§ TASK BRIEF
Across the whole listing, copy out every line that includes the string "className".

§ INPUT FOR THIS TASK
######

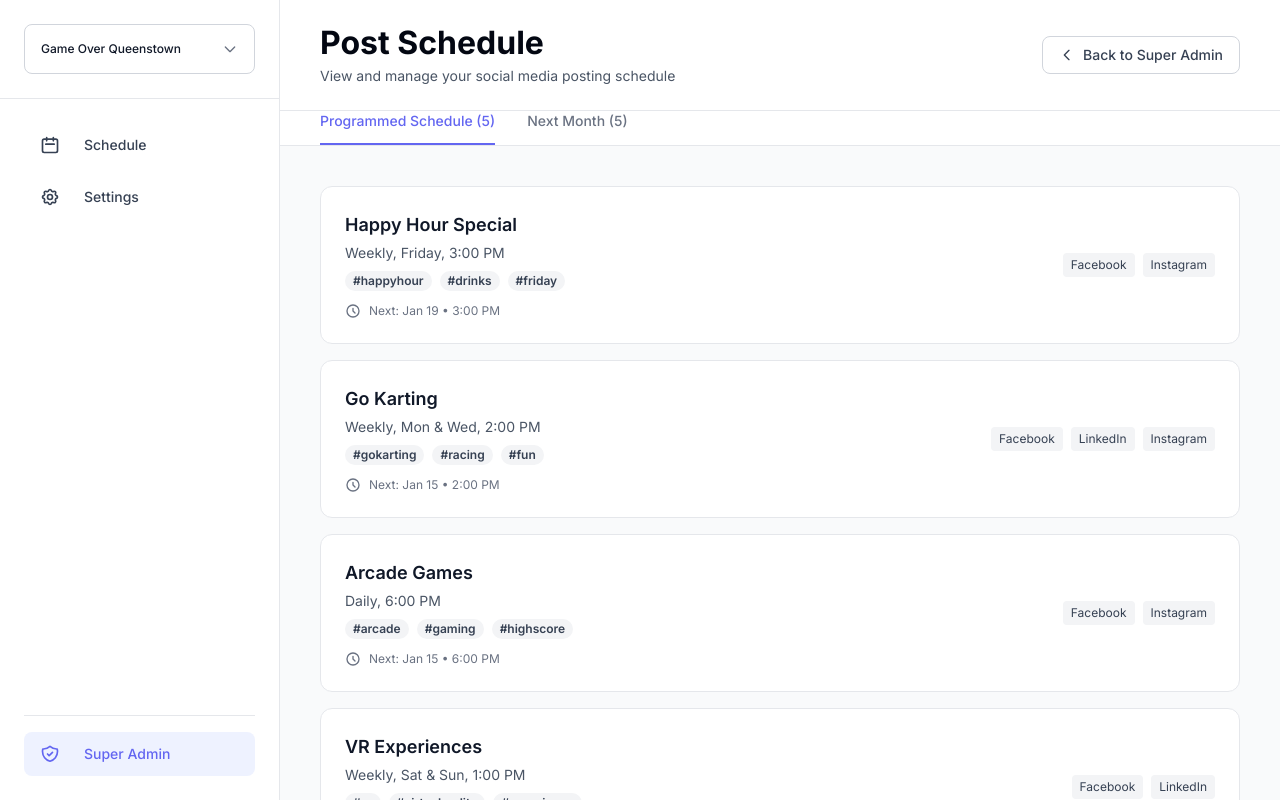
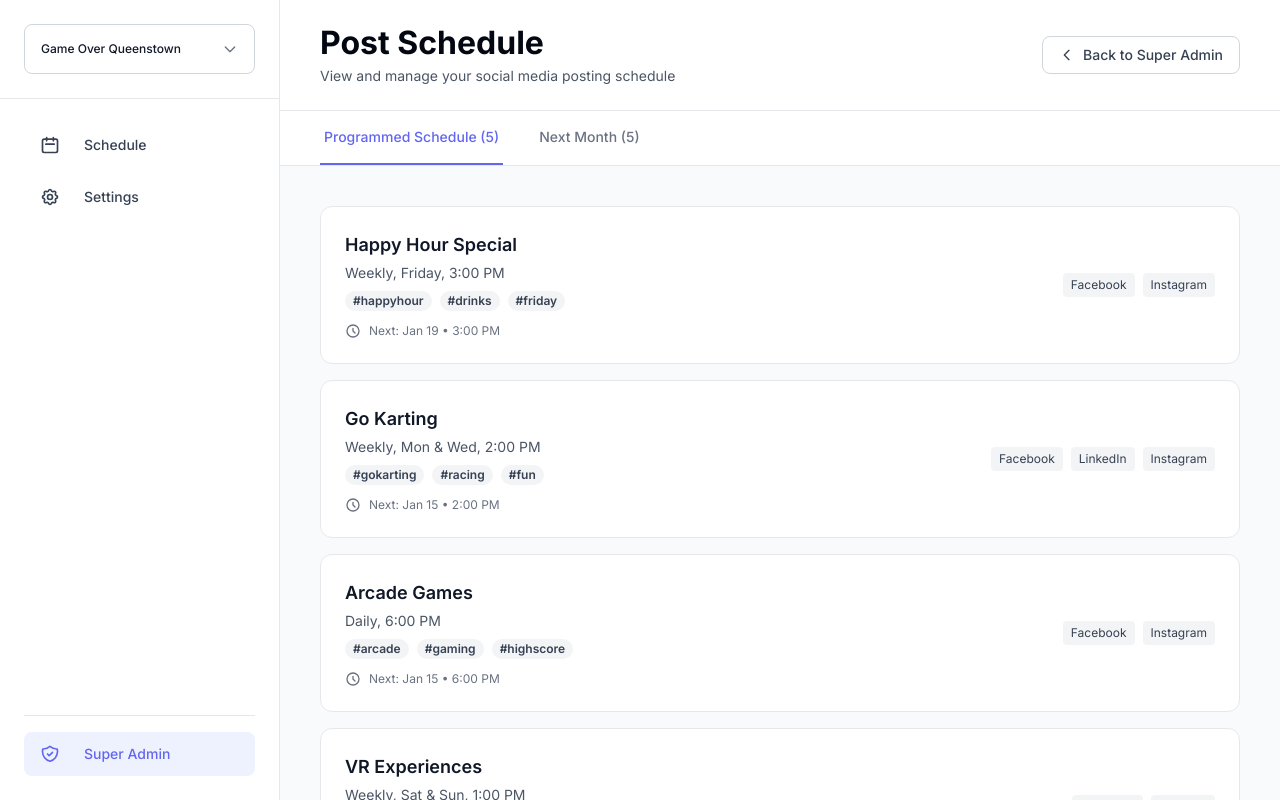
Before and after one commit to andrewferdinando/ferdyv2, a Next.js app: page /super-admin/post-schedule in a window 1280 px wide. Built offline with nearby package versions, Linux system fonts and the light colour scheme.

Commit message:
Fix tab spacing: add py-4 padding to match Content Library page exactly

```diff
--- a/src/app/super-admin/post-schedule/page.tsx
+++ b/src/app/super-admin/post-schedule/page.tsx
@@ -224,23 +224,23 @@ export default function PostSchedulePage() {
 
         {/* Tabs */}
         <div className="bg-white border-b border-gray-200 px-4 sm:px-6 lg:px-10">
-          <div className="flex flex-wrap gap-4 sm:gap-8">
+          <div className="flex space-x-8">
             <button
               onClick={() => setActiveTab('programmed')}
-              className={`pb-3 border-b-2 font-medium transition-all duration-200 text-sm ${
+              className={`py-4 px-1 border-b-2 font-medium text-sm transition-colors ${
                 activeTab === 'programmed'
                   ? 'border-[#6366F1] text-[#6366F1]'
-                  : 'border-transparent text-gray-500 hover:text-gray-700'
+                  : 'border-transparent text-gray-500 hover:text-gray-700 hover:border-gray-300'
               }`}
             >
               Programmed Schedule (5)
             </button>
             <button
               onClick={() => setActiveTab('next-month')}
-              className={`pb-3 border-b-2 font-medium transition-all duration-200 text-sm ${
+              className={`py-4 px-1 border-b-2 font-medium text-sm transition-colors ${
                 activeTab === 'next-month'
                   ? 'border-[#6366F1] text-[#6366F1]'
-                  : 'border-transparent text-gray-500 hover:text-gray-700'
+                  : 'border-transparent text-gray-500 hover:text-gray-700 hover:border-gray-300'
               }`}
             >
               Next Month (5)
```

######

§ ANSWER FOR THE TASK
         <div className="bg-white border-b border-gray-200 px-4 sm:px-6 lg:px-10">
-          <div className="flex flex-wrap gap-4 sm:gap-8">
+          <div className="flex space-x-8">
-              className={`pb-3 border-b-2 font-medium transition-all duration-200 text-sm ${
+              className={`py-4 px-1 border-b-2 font-medium text-sm transition-colors ${
-              className={`pb-3 border-b-2 font-medium transition-all duration-200 text-sm ${
+              className={`py-4 px-1 border-b-2 font-medium text-sm transition-colors ${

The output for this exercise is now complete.